Global is the new local: Small businesses in Australia are going offshore

Recent research shows that 84% of Australian SMEs believe that their businesses will grow significantly over the next 12 months. This article will illustrate the factors and tools that paving the way for them to go global.

It is no secret that Australia is a nation of small and medium-sized enterprises (SMEs). SMEs contribute 57 per cent of our nation’s GDP and account for 67 per cent of total employment. The business landscape is changing for the benefit of SMEs, from policy recommendations that improve cashflow for SMEs, to free-trade agreements for the benefit of bilateral trade on all scales.

SMEs are aware of the opportunities and have a sunny outlook when it comes to business growth and cross-border trade. Recent research has shown that nine in 10 SMEs are confident that their imports or exports will either stay the same or increase over the next 12 months. In fact, cross-border trade contributes to business success, with half of the respondents stating that it accounts for over half of their businesses’ annual turnover.
While cross-border trade has a strong positive impact to business revenue, there is clear opportunity for SMEs to increase their export potential, with 91 per cent of businesses’ importing goods, while only 75 per cent are currently exporting goods.

Diversification opening new opportunities for SME trade

Australians SMEs remain optimistic about their business outlook. About five in six (84 per cent) SMEs surveyed believe that their business will grow significantly over next 12 months. So where is this optimism stemming from?
One compelling answer is that Australian SME export markets are highly diversified, reducing dependence on any one export region or market. While the current top three markets are New Zealand (34 per cent), China (28 per cent) and the United States (24 per cent), Australian SMEs are looking at new markets such as India and Germany (15 per cent respectively) and numerous markets within North Asia and South East Asia, such as Singapore (18 per cent), South Korea (17 per cent), Indonesia (14 per cent) and Hong Kong (12 per cent).
Recognising the opportunities available in different and new markets, and adjusting export levels to suit demand internationally ensures that SMEs are consistently maintaining a strong and stable revenue stream. This is further bolstered by continued positive perception of Australian products.

Brand Australia remains key

Australian products remain in high demand overseas, with almost half (49 per cen)t of respondents citing the perception of quality as one of key reasons, followed by good value of money (36 per cent). Australian-made goods have built a strong reputation, and SMEs tap into this point of differentiation to gain cut-through in a crowded marketplace. In fact, 93 per cent of respondents believe that Brand Australia matters for the economic success of our country. This conviction in Brand Australia is encouraging, and can only mean that both Australia as a country and our SMEs stand to gain as everyone contributes to the development of our nation’s brand and overall standing internationally. Whether it’s purchasing a vial of lavender essential oil, enjoying a bottle of Barossa Valley shiraz, or watching a large-scale Tourism Australia ad campaign, each interaction with an Australian experience or product will continue to create affinity for Australian goods with international markets.

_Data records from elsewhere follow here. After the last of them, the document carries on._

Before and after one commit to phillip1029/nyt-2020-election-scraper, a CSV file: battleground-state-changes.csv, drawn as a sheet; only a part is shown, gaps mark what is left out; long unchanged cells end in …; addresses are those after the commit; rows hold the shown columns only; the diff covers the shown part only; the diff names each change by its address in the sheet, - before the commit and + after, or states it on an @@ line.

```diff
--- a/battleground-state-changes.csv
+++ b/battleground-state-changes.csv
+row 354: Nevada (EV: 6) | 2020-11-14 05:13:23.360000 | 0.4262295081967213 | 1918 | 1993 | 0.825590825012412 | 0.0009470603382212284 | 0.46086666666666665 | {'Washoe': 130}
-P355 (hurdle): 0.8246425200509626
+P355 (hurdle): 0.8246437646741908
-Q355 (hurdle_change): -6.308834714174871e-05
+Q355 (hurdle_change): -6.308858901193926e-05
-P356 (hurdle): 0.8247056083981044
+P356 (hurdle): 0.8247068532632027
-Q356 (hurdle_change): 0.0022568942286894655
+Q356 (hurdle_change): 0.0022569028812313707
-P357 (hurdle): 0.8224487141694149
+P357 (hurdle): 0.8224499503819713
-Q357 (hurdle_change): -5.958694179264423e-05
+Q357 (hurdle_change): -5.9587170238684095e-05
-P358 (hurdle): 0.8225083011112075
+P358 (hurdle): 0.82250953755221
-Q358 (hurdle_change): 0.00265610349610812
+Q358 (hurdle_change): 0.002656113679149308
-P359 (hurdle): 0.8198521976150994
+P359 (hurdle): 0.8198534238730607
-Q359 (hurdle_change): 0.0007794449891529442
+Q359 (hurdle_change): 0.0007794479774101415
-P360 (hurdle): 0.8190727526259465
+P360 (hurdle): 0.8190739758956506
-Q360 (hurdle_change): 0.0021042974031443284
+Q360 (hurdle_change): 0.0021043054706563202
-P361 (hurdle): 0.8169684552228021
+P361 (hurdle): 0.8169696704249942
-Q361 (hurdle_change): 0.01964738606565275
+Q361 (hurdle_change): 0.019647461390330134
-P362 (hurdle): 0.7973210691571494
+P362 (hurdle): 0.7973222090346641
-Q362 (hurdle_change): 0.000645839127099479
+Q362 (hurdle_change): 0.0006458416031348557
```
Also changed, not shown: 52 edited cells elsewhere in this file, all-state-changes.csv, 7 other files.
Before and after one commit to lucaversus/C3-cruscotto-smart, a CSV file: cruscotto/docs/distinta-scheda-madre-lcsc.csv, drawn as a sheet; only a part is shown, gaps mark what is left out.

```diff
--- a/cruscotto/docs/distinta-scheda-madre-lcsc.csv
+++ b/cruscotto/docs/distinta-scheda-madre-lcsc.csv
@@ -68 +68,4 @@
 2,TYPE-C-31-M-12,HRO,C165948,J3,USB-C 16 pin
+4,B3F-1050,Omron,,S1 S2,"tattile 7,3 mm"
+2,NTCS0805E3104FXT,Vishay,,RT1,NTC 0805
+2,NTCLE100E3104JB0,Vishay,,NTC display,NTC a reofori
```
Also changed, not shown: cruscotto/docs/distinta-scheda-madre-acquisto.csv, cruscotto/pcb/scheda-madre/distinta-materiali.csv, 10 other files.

Industry 4.0 for SMEs

Technology has made international trade easier, and the world a more accessible place for all. Beyond online marketplaces and social commerce, new technologies are constantly introduced to assist with the ease of doing business.

Three in four (76 per cent) Australian SMEs have adopted new technologies in the last two years, and half (48 per cent) are expected to increase usage over the next 12 months, with the belief that it will reduce costs (41 per cent), speed up distribution (38 per cent) and give access to new markets (35 per cent).

Not surprisingly, mobile payments (42 per cent) is the most widely adopted technology by SMEs, while over a quarter (28 per cent) use automation and another 22 per cent use big data and analytics to support business opportunities. As SMEs continue to better understand the benefits technology can bring to their business, there is no doubt adoption will continue to increase.

Where certain technology might be too onerous for an SME to tackle, partners and suppliers can step in and deliver. For instance, blockchain is being investigated by the logistics trade to further assist in traceability and other potential efficiencies, which will benefit all cross-border businesses, small and large.

Old Challenges and New

With technology, the traditional challenges that Australian SMEs faced in doing business internationally, such as the lack of physical presence in export markets and language barriers, are today the least of their concerns.
Yet important challenges remain. 60 per cent of Australian SMEs worry over regulatory and compliance matters, followed by time resources and cash flow (60 per cent) and understanding international trade documents (59 per cent). Completely seamless and borderless international trade for SMEs remains some way off, but Australian SMEs clearly have the appetite and, increasingly, the tools to take on the world.